|Specialty: Family Medicine|Adolescent Medicine||0.111||0.028||3.916||<0.001|
|Specialty: Family Medicine|Adult Medicine||0.129||0.009||14.101||<0.001|
|Specialty: Family Medicine|Geriatric Medicine||0.147||0.010||14.970||<0.001|
|Specialty: Family Medicine|Obesity Medicine||0.266||0.044||6.122||<0.001|
|Specialty: General Practice||0.319||0.002||129.471||<0.001|
|Specialty: Internal Medicine||0.086||0.001||75.181||<0.001|
|Specialty: Internal Medicine|Adolescent Medicine||-0.134||0.015||-8.965||<0.001|
|Specialty: Internal Medicine|Geriatric Medicine||0.132||0.006||21.607||<0.001|
|Specialty: Internal Medicine|Obesity Medicine||0.300||0.041||7.348||<0.001|
|Specialty: Pediatrics|Adolescent Medicine||0.213||0.011||20.253||<0.001|
|Specialty: Preventive Medicine|Public Health & General Preventive Medicine||0.574||0.021||26.803||<0.001|
|Nature of Payment: Compensation for services other than consulting||-0.084||0.413||-0.204||0.838|
|Nature of Payment: Compensation for serving as faculty or as a speaker for a non-accredited program||0.151||0.417||0.361||0.718|
|Nature of Payment: Compensation for serving as faculty or as a speaker for an accredited program||0.484||0.433||1.116||0.265|
|Nature of Payment: Consulting Fee||-0.264||0.413||-0.639||0.523|
|Nature of Payment: Current or prospective ownership or investment interest||3.351||0.444||7.550||<0.001|
|Nature of Payment: Education||-4.807||0.413||-11.632||<0.001|
|Nature of Payment: Entertainment||-3.366||0.425||-7.918||<0.001|
|Nature of Payment: Food and Beverage||-4.528||0.413||-10.957||<0.001|
|Nature of Payment: Gift||-1.513||0.414||-3.654||<0.001|
|Nature of Payment: Grant||-0.381||0.415||-0.919||0.358|
|Nature of Payment: Honoraria||0.097||0.414||0.235||0.814|
|Nature of Payment: Royalty or License||1.180||0.417||2.827||0.005|
|Nature of Payment: Travel and Lodging||-2.334||0.413||-5.647||<0.001|
|Density Category: Sparse||0.037||0.002||22.456||<0.001|
|Density Category: Normal||0.061||0.002||37.154||<0.001|
|Density Category: Dense||0.111||0.002||66.452||<0.001|
|Density Category: Extremely Dense||0.261||0.002||147.922||<0.001|
Let us build a time-series model on average payments to primary care physicians for each quarter during the study period.
In applying the Holt-Winters method to average payments for each quarter, the model-predicted values appear to be somewhat similar to the actual values through 2019, but there is a large difference for the 2020 values.
ME RMSE MAE MPE MAPE MASE ACF1 Training set 2.009594 13.41988 9.581064 0.3481101 13.43391 0.8763465 -0.4487789
For this model, the average difference between the fitted value and the actual value is MAPE = 13.43%. As highlighted above, the model seems to do particularly badly for the 2020 values.

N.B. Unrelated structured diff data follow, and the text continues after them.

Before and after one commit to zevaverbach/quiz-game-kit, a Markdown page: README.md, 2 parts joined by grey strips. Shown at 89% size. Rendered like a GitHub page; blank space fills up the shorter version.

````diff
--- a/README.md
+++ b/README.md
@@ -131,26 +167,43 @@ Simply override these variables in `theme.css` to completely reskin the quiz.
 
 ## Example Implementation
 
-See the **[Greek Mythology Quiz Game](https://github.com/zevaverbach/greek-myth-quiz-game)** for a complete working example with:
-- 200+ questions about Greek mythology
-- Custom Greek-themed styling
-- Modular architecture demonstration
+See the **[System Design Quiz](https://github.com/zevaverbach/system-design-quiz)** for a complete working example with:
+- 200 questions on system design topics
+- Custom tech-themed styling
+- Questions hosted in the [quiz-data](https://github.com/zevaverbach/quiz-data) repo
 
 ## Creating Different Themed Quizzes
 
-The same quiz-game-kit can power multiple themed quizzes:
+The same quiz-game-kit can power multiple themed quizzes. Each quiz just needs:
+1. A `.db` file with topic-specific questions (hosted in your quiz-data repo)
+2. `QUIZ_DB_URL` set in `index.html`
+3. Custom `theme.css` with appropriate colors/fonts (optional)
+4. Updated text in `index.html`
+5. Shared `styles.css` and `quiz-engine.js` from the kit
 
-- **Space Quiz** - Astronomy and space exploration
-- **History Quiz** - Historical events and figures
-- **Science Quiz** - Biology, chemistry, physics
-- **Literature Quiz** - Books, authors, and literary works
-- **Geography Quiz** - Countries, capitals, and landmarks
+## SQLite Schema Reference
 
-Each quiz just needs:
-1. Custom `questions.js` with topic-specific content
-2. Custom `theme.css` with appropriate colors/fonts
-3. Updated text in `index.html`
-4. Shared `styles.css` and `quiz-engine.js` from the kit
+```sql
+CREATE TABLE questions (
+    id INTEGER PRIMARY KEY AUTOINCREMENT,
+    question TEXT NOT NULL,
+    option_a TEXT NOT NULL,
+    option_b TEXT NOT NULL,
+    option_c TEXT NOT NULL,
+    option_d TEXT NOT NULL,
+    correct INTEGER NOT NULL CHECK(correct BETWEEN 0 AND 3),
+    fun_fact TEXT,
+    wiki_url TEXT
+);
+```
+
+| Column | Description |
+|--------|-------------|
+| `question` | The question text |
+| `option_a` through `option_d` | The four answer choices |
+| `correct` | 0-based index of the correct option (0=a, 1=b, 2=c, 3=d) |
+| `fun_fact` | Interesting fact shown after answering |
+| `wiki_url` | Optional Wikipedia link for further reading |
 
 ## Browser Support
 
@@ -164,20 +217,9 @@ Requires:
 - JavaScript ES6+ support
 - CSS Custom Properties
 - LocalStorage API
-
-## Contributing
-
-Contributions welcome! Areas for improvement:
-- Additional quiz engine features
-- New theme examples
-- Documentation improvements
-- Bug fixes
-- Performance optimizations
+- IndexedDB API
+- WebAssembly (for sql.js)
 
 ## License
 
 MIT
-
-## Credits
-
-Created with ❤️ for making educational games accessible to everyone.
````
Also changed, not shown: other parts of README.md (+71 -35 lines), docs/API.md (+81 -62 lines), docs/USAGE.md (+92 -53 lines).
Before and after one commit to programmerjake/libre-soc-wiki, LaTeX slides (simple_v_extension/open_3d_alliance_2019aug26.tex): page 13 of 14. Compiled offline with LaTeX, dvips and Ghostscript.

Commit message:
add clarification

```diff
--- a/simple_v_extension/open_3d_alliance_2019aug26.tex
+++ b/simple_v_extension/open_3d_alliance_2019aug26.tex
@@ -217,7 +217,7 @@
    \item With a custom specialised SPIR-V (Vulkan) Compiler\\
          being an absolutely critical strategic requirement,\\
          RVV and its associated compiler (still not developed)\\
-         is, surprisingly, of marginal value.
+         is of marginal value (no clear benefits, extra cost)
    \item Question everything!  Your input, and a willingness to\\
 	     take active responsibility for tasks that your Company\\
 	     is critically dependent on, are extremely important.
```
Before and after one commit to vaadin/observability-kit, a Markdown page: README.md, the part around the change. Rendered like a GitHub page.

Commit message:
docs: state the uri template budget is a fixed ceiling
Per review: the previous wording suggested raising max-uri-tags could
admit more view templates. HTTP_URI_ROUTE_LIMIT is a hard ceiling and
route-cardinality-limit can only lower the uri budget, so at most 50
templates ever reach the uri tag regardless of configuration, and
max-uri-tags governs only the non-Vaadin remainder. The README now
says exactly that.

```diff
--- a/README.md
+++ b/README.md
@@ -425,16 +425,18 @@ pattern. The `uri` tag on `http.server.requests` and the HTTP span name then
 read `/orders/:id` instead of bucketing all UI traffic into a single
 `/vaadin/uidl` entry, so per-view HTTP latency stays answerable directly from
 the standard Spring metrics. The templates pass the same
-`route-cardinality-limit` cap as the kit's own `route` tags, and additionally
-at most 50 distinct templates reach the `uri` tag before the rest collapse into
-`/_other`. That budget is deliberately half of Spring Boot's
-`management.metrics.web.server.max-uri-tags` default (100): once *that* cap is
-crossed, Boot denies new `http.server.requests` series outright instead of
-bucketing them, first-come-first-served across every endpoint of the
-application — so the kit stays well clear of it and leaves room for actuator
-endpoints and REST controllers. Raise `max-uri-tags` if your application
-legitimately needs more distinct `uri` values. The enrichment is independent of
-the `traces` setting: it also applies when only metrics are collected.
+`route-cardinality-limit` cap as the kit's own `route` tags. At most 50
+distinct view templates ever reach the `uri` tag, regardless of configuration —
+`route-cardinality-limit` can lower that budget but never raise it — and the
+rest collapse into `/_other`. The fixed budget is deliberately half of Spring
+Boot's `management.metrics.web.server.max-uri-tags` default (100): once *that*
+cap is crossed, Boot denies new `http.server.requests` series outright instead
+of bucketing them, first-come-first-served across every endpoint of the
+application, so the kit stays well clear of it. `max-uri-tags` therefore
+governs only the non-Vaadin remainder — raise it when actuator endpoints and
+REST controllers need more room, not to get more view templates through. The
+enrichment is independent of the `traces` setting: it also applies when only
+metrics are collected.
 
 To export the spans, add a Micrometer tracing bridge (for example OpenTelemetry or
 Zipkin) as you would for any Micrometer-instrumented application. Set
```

Thus, let us fit a new model for just the points from 2015 to 2019.
ME RMSE MAE MPE MAPE MASE ACF1 Training set 1.521215 9.433044 7.593289 0.594542 11.95973 0.9660007 -0.3993894
Without the 2020 data, the average difference between the fitted value and the actual value is MAPE = 11.96%. Thus, the 2020 data may introduce divergence from the trend present from 2015 to 2019.